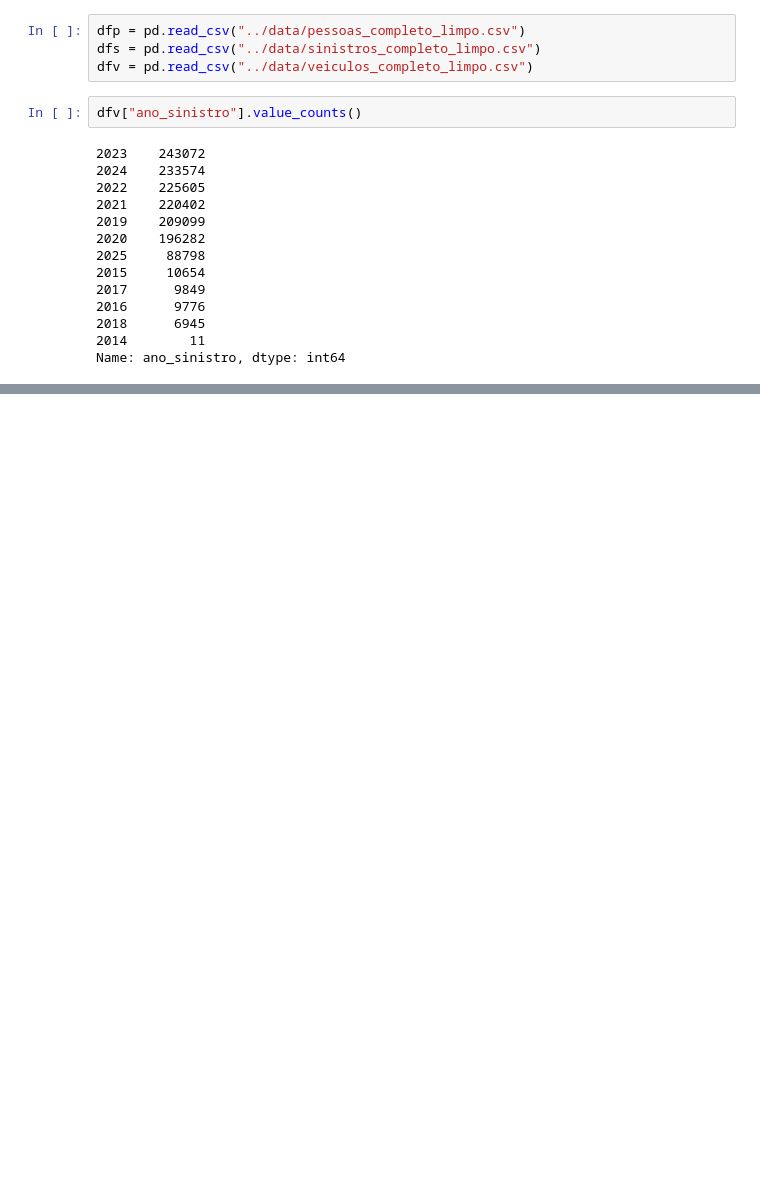
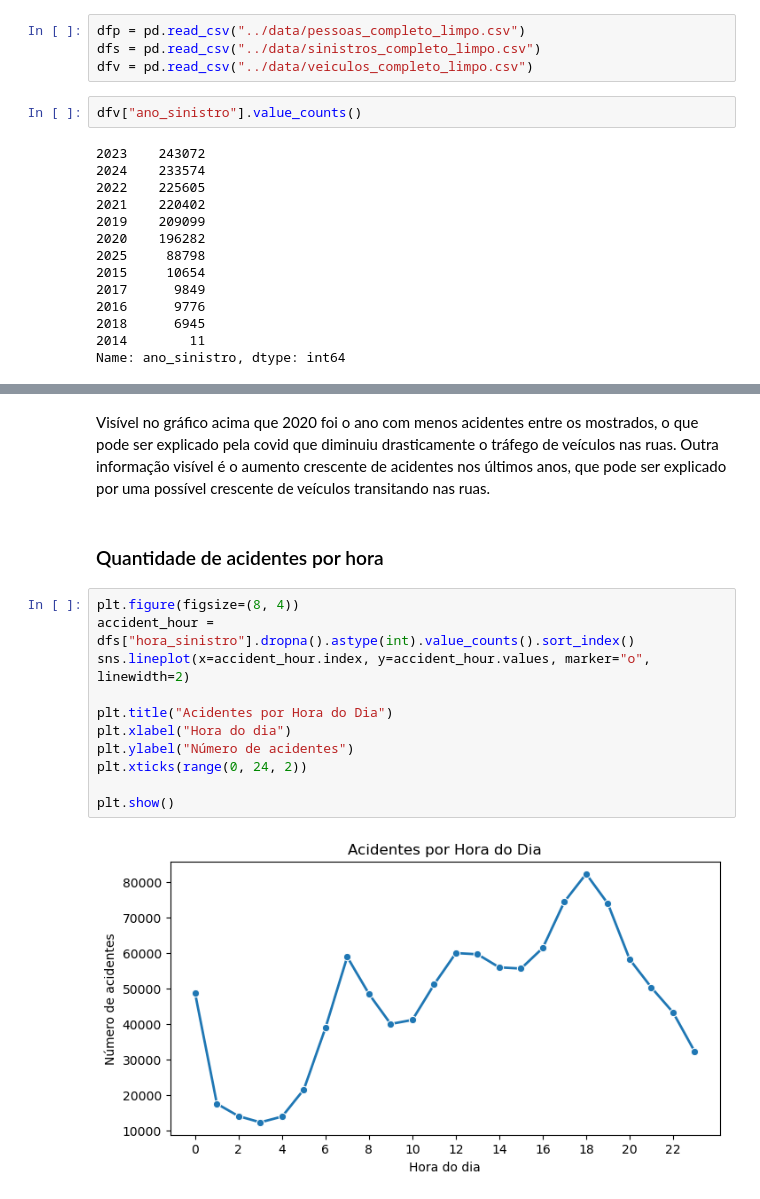
Before and after one commit to Enzzx/CityAccidentAnalysis, a Jupyter notebook: notebook/data-analysis.ipynb, the cells around one changed output, grey strips where cells are left out. Saved outputs shown, nothing was run; the diff lists cells and outputs as text; blank space fills up the shorter version.

```diff
--- a/notebook/data-analysis.ipynb
+++ b/notebook/data-analysis.ipynb
@@ -32,0 +62,17 @@ dfv = dfv[dfv["ano_sinistro"] >= 2019]
+# %% [markdown]
+Visível no gráfico acima que 2020 foi o ano com menos acidentes entre os mostrados, o que pode ser explicado pela covid que diminuiu drasticamente o tráfego de veículos nas ruas. Outra informação visível é o aumento crescente de acidentes nos últimos anos, que pode ser explicado por uma possível crescente de veículos transitando nas ruas.
+# %% [markdown]
+### Quantidade de acidentes por hora
+# %%
+plt.figure(figsize=(8, 4))
+accident_hour = dfs["hora_sinistro"].dropna().astype(int).value_counts().sort_index()
+sns.lineplot(x=accident_hour.index, y=accident_hour.values, marker="o", linewidth=2)
+
+plt.title("Acidentes por Hora do Dia")
+plt.xlabel("Hora do dia")
+plt.ylabel("Número de acidentes")
+plt.xticks(range(0, 24, 2))
+
+plt.show()
+# %% [output]
+[figure, added]
```
Also changed, not shown: parts of 13 cells of this notebook, 1 other file.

> [TASK OBJECTIVE]:
Check each line of the records for the word "ipynb" and extract those that contain it.

> [FINISHED TASK]:
Before and after one commit to Enzzx/CityAccidentAnalysis, a Jupyter notebook: notebook/data-analysis.ipynb, the cells around one changed output, grey strips where cells are left out. Saved outputs shown, nothing was run; the diff lists cells and outputs as text; blank space fills up the shorter version.
--- a/notebook/data-analysis.ipynb
+++ b/notebook/data-analysis.ipynb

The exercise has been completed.